Adriana Maestas

Adriana Maestas is a Southern California-based freelance writer and education professional. Her writing has been published in NBC Latino,,, Alternet, and The Electronic Intifada.

She has worked in the non-profit sector, in the K-12 system, and in higher education in various capacities. When she's not writing stories or working on media projects, Adriana trains instructors to teach online at the University of California, Irvine.

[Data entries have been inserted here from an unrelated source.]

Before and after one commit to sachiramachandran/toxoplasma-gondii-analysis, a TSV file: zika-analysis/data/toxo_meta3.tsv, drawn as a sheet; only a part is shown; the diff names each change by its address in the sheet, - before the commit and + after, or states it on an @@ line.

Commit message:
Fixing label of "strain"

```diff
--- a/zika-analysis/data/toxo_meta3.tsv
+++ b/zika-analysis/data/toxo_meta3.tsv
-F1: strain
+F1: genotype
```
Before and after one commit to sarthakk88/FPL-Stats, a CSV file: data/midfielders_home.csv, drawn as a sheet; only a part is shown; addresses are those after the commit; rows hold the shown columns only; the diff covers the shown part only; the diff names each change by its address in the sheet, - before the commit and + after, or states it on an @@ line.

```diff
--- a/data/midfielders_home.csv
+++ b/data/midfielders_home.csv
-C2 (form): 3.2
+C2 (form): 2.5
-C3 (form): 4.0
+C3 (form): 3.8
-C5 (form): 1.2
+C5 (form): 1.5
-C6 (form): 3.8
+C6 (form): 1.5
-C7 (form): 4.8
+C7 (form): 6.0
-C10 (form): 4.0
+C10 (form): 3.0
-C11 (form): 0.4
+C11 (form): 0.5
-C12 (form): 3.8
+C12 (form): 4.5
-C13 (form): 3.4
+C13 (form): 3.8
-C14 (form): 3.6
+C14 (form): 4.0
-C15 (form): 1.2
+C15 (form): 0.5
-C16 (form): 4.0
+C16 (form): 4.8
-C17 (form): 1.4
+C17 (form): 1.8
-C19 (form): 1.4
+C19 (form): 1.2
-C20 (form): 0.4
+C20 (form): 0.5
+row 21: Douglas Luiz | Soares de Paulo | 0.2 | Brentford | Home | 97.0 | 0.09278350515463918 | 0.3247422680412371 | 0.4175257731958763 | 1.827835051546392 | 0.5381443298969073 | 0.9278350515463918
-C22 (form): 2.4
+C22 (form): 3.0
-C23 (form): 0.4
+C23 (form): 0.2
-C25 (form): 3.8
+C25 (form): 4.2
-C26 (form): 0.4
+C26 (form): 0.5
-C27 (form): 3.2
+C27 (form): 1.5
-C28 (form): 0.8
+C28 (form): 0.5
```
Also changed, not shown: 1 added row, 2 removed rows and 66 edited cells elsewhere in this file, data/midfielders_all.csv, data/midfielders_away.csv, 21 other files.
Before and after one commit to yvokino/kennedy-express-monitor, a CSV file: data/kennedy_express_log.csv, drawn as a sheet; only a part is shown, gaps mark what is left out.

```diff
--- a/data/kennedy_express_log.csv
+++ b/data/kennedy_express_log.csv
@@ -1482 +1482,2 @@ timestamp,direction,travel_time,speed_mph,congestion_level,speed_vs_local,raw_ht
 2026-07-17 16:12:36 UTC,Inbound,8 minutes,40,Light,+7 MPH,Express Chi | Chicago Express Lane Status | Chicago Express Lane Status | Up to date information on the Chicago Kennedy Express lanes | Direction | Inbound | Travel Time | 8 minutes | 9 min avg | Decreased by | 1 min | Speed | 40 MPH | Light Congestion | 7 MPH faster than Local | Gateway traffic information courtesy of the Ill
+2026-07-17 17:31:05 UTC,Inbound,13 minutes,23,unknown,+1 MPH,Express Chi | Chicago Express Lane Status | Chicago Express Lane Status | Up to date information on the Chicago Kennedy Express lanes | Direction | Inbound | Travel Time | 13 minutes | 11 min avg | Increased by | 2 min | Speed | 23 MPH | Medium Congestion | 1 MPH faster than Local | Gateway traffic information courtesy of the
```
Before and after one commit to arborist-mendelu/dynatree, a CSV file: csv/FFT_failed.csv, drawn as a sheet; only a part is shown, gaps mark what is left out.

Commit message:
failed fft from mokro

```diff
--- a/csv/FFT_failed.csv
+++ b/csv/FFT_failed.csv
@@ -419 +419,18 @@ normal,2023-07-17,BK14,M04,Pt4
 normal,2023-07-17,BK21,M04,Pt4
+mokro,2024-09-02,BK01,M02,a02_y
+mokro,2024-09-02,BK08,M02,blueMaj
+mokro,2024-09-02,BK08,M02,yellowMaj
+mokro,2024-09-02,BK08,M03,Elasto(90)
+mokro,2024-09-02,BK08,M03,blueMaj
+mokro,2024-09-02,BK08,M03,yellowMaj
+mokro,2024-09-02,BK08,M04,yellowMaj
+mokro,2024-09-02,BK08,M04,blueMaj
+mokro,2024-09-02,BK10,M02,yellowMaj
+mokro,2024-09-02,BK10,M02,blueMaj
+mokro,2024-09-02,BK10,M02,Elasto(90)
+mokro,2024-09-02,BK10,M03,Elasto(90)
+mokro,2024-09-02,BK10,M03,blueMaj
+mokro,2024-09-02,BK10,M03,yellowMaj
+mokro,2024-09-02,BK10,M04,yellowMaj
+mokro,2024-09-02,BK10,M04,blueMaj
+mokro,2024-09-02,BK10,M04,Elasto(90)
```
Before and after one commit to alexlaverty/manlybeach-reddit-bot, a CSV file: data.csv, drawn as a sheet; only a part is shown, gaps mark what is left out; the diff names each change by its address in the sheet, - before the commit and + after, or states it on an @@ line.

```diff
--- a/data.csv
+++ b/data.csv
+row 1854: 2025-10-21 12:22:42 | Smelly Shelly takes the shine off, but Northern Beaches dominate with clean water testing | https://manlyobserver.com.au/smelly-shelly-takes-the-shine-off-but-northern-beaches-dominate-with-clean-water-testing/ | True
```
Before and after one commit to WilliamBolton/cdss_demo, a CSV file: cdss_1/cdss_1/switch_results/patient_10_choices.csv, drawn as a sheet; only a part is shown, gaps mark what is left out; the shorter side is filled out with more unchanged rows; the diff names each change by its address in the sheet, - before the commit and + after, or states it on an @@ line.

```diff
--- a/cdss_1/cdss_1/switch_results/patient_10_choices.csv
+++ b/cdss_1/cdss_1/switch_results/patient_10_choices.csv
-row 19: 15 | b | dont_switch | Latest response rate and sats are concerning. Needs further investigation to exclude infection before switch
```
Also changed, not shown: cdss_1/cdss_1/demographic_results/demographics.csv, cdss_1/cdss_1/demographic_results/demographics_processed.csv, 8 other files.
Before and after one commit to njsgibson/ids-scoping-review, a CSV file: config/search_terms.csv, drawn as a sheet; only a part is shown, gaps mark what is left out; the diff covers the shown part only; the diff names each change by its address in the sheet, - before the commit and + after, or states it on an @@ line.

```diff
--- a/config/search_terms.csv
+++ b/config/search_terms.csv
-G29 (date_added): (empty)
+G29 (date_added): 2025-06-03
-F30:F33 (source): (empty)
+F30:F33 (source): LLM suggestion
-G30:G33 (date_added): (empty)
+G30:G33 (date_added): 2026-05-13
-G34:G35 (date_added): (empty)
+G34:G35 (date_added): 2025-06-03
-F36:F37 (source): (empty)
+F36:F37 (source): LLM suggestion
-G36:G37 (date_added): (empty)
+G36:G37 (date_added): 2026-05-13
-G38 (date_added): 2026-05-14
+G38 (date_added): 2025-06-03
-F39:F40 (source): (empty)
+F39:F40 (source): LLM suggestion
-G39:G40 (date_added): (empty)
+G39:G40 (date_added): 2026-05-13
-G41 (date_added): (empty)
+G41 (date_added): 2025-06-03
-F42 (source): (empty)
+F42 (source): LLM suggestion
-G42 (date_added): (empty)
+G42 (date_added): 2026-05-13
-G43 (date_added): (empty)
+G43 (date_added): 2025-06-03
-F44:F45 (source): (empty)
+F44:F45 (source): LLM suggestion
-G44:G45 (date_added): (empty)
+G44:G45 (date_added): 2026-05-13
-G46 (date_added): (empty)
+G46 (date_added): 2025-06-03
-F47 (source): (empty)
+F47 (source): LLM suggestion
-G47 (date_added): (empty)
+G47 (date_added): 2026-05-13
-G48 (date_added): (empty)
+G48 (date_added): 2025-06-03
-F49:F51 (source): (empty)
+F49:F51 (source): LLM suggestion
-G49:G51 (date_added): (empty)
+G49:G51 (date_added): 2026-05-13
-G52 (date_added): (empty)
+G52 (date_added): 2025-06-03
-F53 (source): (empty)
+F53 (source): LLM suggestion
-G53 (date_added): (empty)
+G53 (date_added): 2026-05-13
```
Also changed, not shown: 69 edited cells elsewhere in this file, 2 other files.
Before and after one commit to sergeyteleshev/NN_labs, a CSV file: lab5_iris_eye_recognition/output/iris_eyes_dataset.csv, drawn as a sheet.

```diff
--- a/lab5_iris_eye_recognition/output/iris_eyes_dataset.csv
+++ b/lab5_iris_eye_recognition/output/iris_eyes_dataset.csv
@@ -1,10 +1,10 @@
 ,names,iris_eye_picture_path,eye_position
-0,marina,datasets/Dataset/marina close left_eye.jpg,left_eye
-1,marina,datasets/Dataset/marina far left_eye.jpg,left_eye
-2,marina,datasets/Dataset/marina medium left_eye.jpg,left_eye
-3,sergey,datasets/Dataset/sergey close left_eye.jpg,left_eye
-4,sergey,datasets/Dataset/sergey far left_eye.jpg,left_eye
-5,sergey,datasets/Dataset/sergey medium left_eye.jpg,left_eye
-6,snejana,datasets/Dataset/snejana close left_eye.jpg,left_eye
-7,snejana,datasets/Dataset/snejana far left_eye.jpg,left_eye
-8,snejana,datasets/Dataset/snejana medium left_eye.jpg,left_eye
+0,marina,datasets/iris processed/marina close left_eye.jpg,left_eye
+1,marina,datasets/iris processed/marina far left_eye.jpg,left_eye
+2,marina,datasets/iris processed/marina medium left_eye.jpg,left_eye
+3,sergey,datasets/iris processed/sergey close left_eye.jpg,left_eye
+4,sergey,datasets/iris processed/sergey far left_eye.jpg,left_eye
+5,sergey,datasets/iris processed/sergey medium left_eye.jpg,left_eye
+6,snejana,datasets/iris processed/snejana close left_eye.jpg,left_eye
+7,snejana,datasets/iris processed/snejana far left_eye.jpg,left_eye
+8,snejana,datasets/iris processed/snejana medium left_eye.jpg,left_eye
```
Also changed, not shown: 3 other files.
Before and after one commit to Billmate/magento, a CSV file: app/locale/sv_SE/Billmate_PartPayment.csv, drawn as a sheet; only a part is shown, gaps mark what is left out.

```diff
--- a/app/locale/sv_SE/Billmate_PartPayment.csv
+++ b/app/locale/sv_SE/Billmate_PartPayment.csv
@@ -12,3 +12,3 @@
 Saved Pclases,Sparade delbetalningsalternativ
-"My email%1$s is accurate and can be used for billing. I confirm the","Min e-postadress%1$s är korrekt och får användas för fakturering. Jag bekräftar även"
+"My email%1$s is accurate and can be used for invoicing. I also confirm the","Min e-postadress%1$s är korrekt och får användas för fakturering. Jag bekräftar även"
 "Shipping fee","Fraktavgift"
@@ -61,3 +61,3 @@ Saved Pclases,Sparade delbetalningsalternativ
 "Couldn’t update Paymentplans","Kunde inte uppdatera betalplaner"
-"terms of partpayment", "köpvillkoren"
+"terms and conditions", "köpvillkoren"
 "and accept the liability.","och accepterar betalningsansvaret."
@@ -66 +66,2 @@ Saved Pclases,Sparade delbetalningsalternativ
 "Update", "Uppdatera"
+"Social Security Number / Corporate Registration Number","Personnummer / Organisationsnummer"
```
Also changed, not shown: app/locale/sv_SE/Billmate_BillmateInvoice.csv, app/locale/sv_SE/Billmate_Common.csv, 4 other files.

She holds a bachelor’s degree in political science from the University of California, Irvine and a master’s degree in public policy from Claremont Graduate University.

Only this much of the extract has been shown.